*WORK INSTRUCTION:* Look for the string "merged" in the data below, and copy each line that holds it.

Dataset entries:
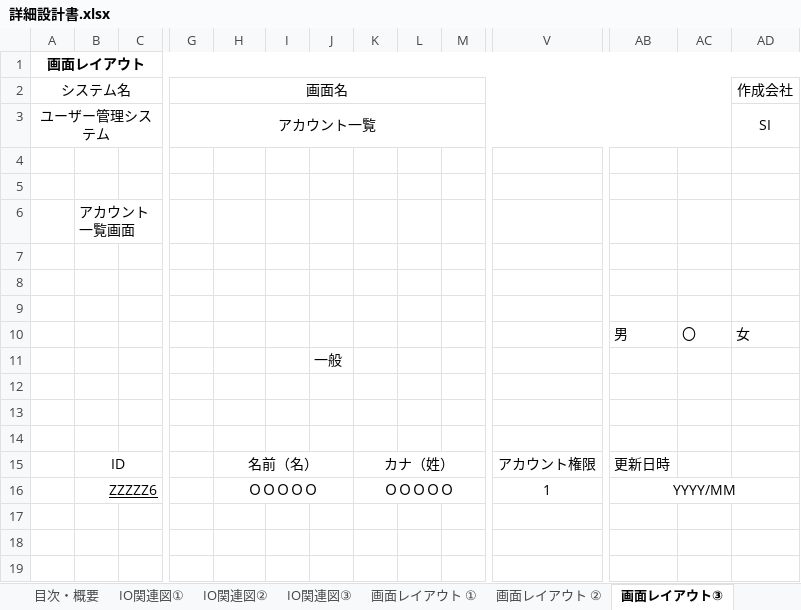
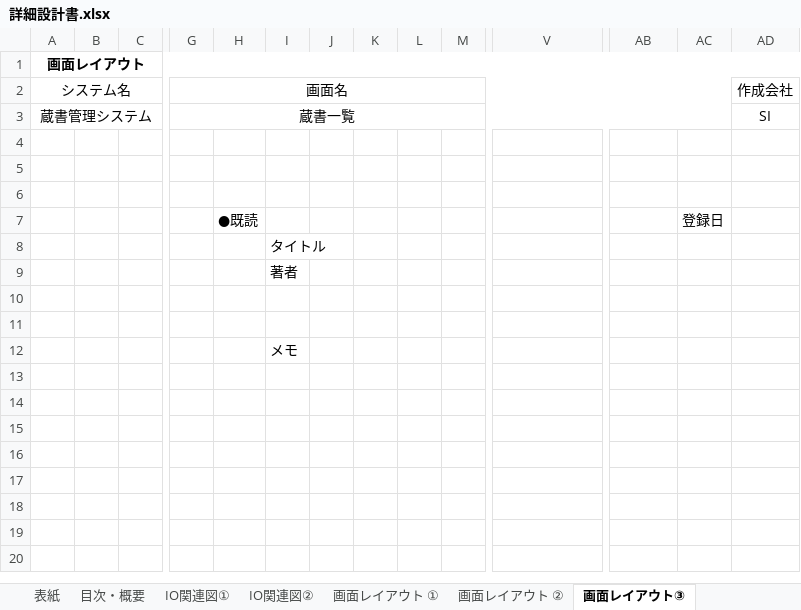
Before and after one commit to kkanami/14_work, an Excel workbook: document/詳細設計/詳細設計書.xlsx, sheet 画面レイアウト③, drawn as a sheet; only a part is shown, gaps mark what is left out; the shorter side is filled out with more unchanged rows; values as stored, in another font and other column widths than the file's, no borders; charts and pictures not drawn; removed rows and columns are numbered as before the commit, all else as after; rows hold the shown columns only; the diff covers the shown part only; the diff names each change by its address in the sheet, - before the commit and + after, or states it on an @@ line.

```diff
--- a/document/詳細設計/詳細設計書.xlsx (sheet 画面レイアウト③)
+++ b/document/詳細設計/詳細設計書.xlsx (sheet 画面レイアウト③)
-sheet tab: IO関連図③
-A3 (システム名): ユーザー管理システム
+A3 (システム名): 蔵書管理システム
-G3 (画面名): アカウント一覧
+G3 (画面名): 蔵書一覧
-row 4: (empty)
-row 5: (empty)
-row 6:  | アカウント一覧画面
-row 7: (empty)
-row 8: (empty)
-row 9: (empty)
-row 10:  |  |  |  |  |  |  |  |  |  |  | 男 | 〇 | 女
-row 11:  |  |  |  |  |  | 一般
-row 15:  | ID |  |  | 名前（名） |  |  | カナ（姓） |  |  | アカウント権限 | 更新日時
+row 7:  |  |  |  | ●既読 |  |  |  |  |  |  |  | 登録日
+row 8:  |  |  |  |  | タイトル
+row 9:  |  |  |  |  | 著者
+row 10: (empty)
-row 11:  | ZZZZZ6 |  |  | ＯＯＯＯＯ |  |  | ＯＯＯＯＯ |  |  | 1 | YYYY/MM
+row 11: (empty)
-B16:C16 merged
-H16:J16 merged
-K16:M16 merged
-V16:X16 merged
-AB16:AD16 merged
+row 12:  |  |  |  |  | メモ
```
Also changed, not shown: 4 added rows, 9 removed rows and 1 edited cell elsewhere in this sheet, sheet 更新仕様書, sheet 項目説明, sheet 画面レイアウト ②, sheet 画面レイアウト ①, sheet イベント一覧, sheet 表紙, 4 more sheets, other sheet tabs, charts or pictures, document/基本設計/テーブル定義書.xlsx, document/基本設計/基本設計書.xlsx, 2 other files.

*TASK OUTPUT:*
-B16:C16 merged
-H16:J16 merged
-K16:M16 merged
-V16:X16 merged
-AB16:AD16 merged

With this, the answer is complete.